Since the Dallas City Council approved the developer and operator agreements for the convention center hotel, the Vote No'ers have been eagerly awaiting an upswing in the bond market. A favorable shift would allow the city to land the 5.5 percent interest rate it deems reasonable before asking the council to pull the trigger on approximately $500 million in funding required for the project.
The pro-hotel group has made their intentions clear: Try to get the funding secured and begin construction on the hotel before the May 9 referendum in an attempt to nullify a potential loss at the polls.
If you like this story, consider signing up for our email newsletters.
SHOW ME HOW
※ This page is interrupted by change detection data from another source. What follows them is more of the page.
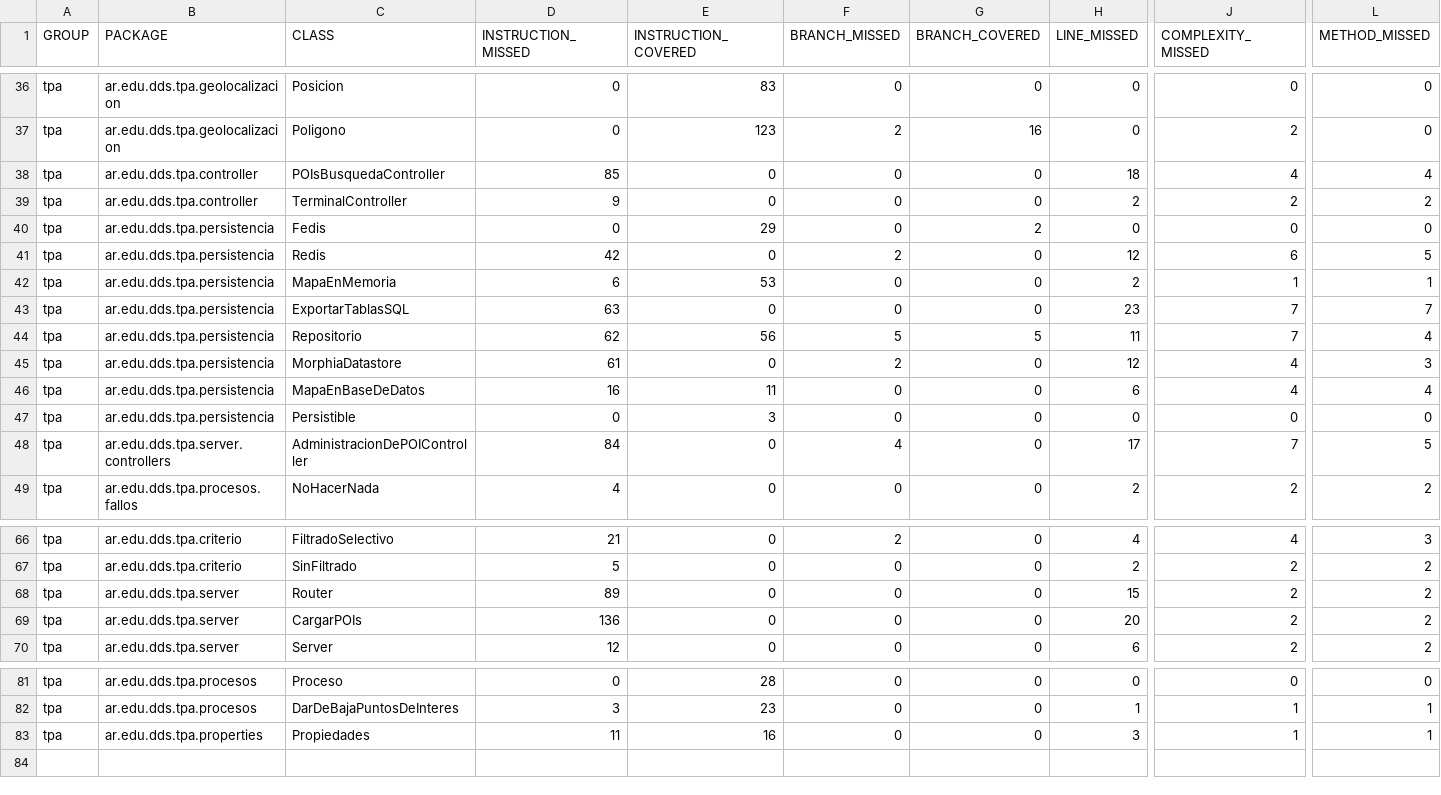
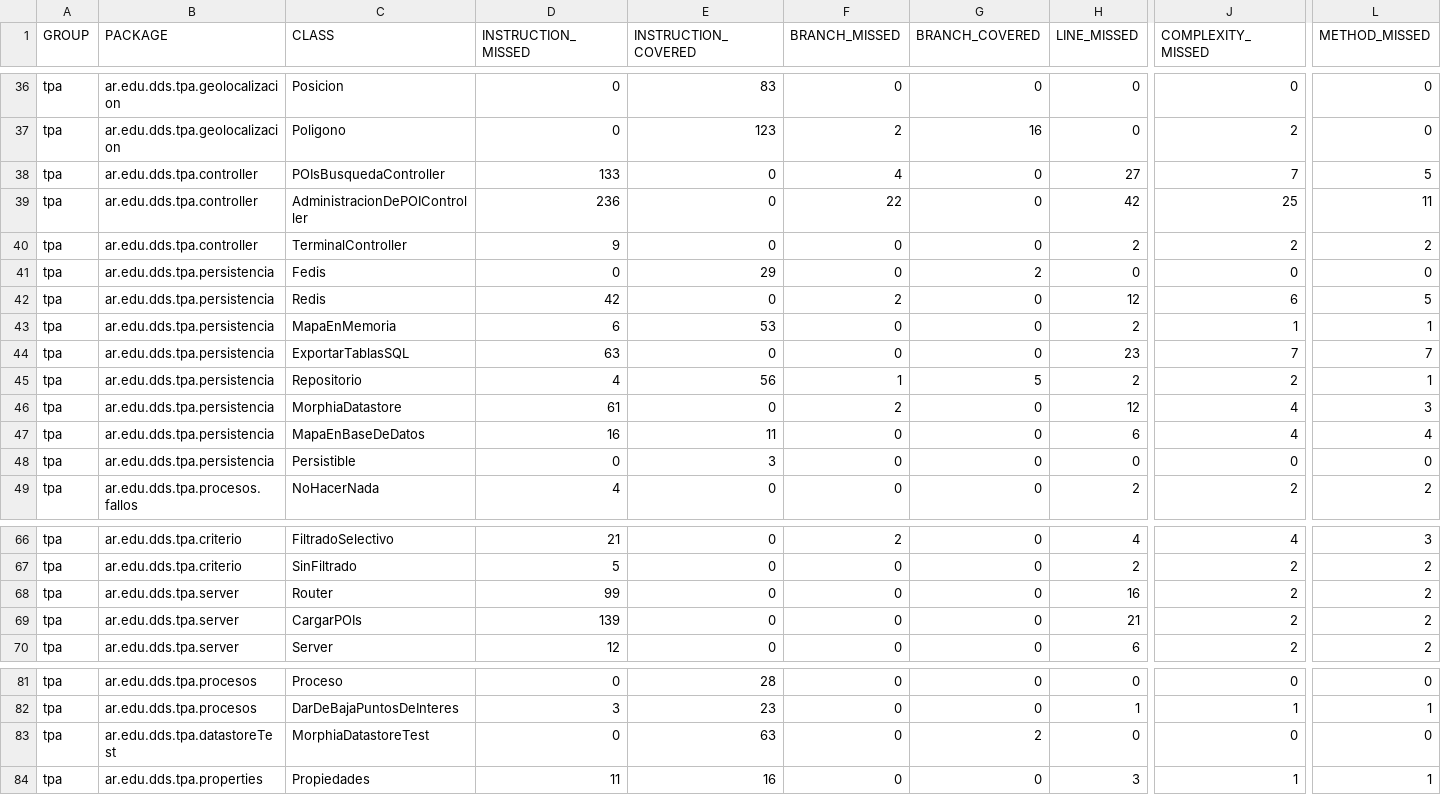
Before and after one commit to fede-fernandez/-Java-TPDDS2016, a CSV file: jacoco.csv, drawn as a sheet; only a part is shown, gaps mark what is left out; removed rows and columns are numbered as before the commit, all else as after; rows hold the shown columns only; the diff names each change by its address in the sheet, - before the commit and + after, or states it on an @@ line.

```diff
--- a/jacoco.csv
+++ b/jacoco.csv
-D38 (INSTRUCTION_MISSED): 85
+D38 (INSTRUCTION_MISSED): 133
-F38 (BRANCH_MISSED): 0
+F38 (BRANCH_MISSED): 4
-H38 (LINE_MISSED): 18
+H38 (LINE_MISSED): 27
-J38 (COMPLEXITY_MISSED): 4
+J38 (COMPLEXITY_MISSED): 7
-L38 (METHOD_MISSED): 4
+L38 (METHOD_MISSED): 5
+row 39: tpa | ar.edu.dds.tpa.controller | AdministracionDePOIController | 236 | 0 | 22 | 0 | 42 | 25 | 11
-D45 (INSTRUCTION_MISSED): 62
+D45 (INSTRUCTION_MISSED): 4
-F45 (BRANCH_MISSED): 5
+F45 (BRANCH_MISSED): 1
-H45 (LINE_MISSED): 11
+H45 (LINE_MISSED): 2
-J45 (COMPLEXITY_MISSED): 7
+J45 (COMPLEXITY_MISSED): 2
-L45 (METHOD_MISSED): 4
+L45 (METHOD_MISSED): 1
-row 48: tpa | ar.edu.dds.tpa.server.controllers | AdministracionDePOIController | 84 | 0 | 4 | 0 | 17 | 7 | 5
-D68 (INSTRUCTION_MISSED): 89
+D68 (INSTRUCTION_MISSED): 99
-H68 (LINE_MISSED): 15
+H68 (LINE_MISSED): 16
-D69 (INSTRUCTION_MISSED): 136
+D69 (INSTRUCTION_MISSED): 139
-H69 (LINE_MISSED): 20
+H69 (LINE_MISSED): 21
+row 83: tpa | ar.edu.dds.tpa.datastoreTest | MorphiaDatastoreTest | 0 | 63 | 0 | 2 | 0 | 0 | 0
```
Also changed, not shown: 38 other files.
You have successfully signed up for your selected newsletter(s) - please keep an eye on your mailbox, we're movin' in!
In early February, we discussed how the crappy state of the bond market could make the vote relevant by restricting the city from getting a reasonable rate. Approximately two weeks ago, a source close to the project told us the market had rebounded and the city was close to getting the interest rate it's shooting for. However, we just spoke with that same insider, and they told us the market has taken another turn south, and the city has all but abandoned hope regarding its plans to secure funding before the referendum.
Assistant City Manager A.C. Gonzalez would not confirm that the city has concluded the market won't provide the ability to issue the bonds prior to the vote, but he told us developer Jack Matthews will no longer begin construction on the project Wednesday as the council had hoped.
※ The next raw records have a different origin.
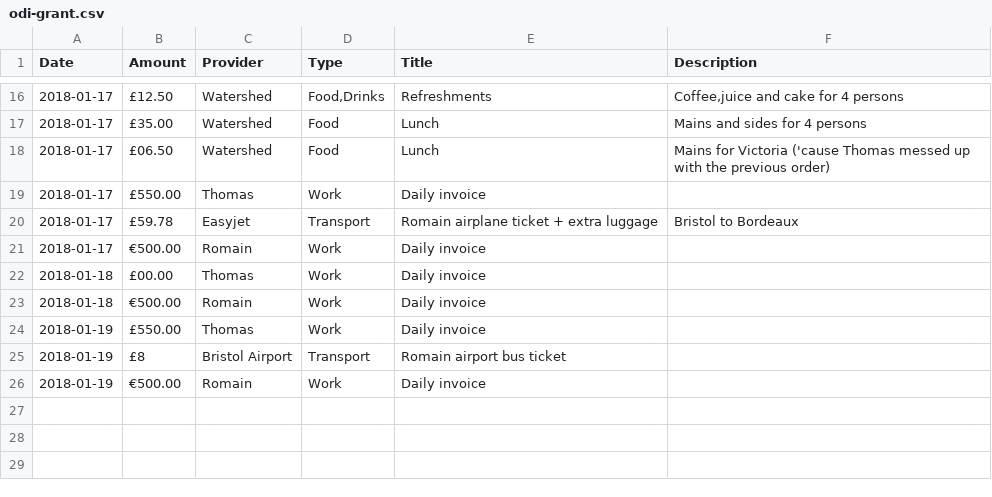
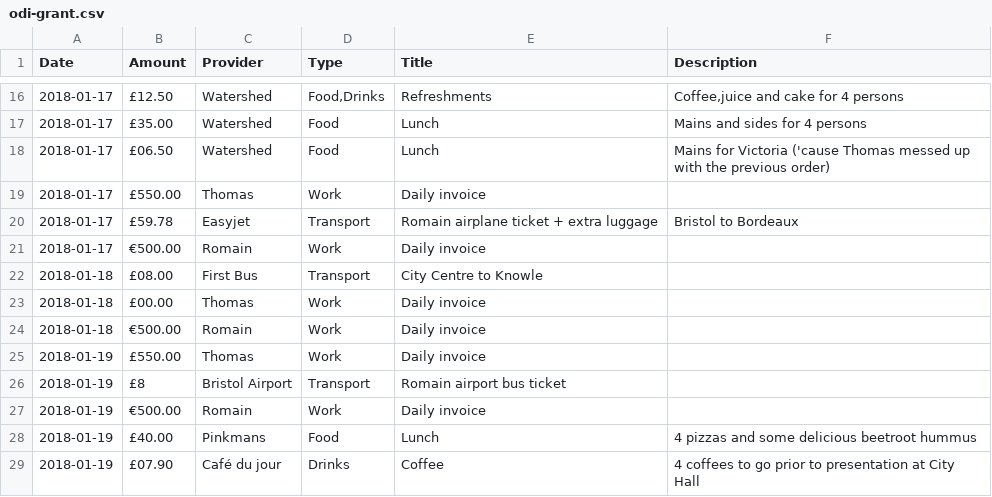
Before and after one commit to dtc-innovation/mind-the-gaps, a CSV file: _data/spendings/odi-grant.csv, drawn as a sheet; only a part is shown, gaps mark what is left out; the diff names each change by its address in the sheet, - before the commit and + after, or states it on an @@ line.

Commit message:
Add Friday spendings

```diff
--- a/_data/spendings/odi-grant.csv
+++ b/_data/spendings/odi-grant.csv
+row 22: 2018-01-18 | £08.00 | First Bus | Transport | City Centre to Knowle
+row 28: 2018-01-19 | £40.00 | Pinkmans | Food | Lunch | 4 pizzas and some delicious beetroot hummus
+row 29: 2018-01-19 | £07.90 | Café du jour | Drinks | Coffee | 4 coffees to go prior to presentation at City Hall
```
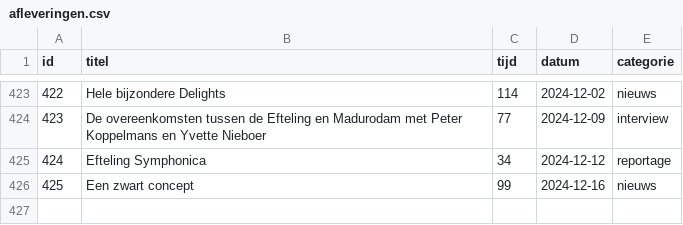
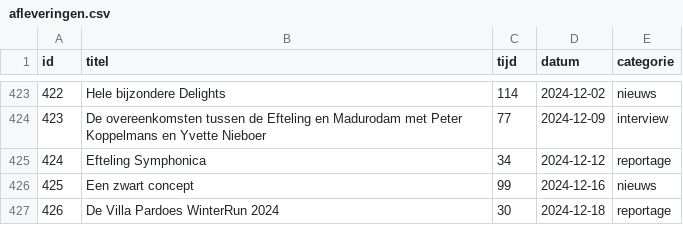
Before and after one commit to SjorsHartwijk/kleineboodschap, a CSV file: afleveringen.csv, drawn as a sheet; only a part is shown, gaps mark what is left out; the diff names each change by its address in the sheet, - before the commit and + after, or states it on an @@ line.

Commit message:
aflevering 426 en style aanpassingen

```diff
--- a/afleveringen.csv
+++ b/afleveringen.csv
+row 427: 426 | De Villa Pardoes WinterRun 2024 | 30 | 2024-12-18 | reportage
```
Also changed, not shown: 7 other files.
Although Matthews has consistently told us that his construction plans had no bearing on the city's ability to land funding for the project, Gonzalez maintains that the city's position has always been to wait to begin construction until the council approved the bond issuance.
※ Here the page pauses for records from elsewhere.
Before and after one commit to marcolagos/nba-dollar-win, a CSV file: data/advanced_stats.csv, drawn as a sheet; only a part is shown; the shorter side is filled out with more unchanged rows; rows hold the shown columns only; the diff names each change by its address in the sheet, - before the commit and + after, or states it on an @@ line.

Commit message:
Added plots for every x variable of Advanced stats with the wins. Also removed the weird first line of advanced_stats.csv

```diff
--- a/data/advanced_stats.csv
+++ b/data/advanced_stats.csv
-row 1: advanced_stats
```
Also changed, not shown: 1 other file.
"We have said consistently that we would not proceed until we were in a position to achieve the financial targets that we had briefed from the beginning," Gonzalez tells Unfair Park. "And, with the given situation in the marketplace right now, we're not at that point."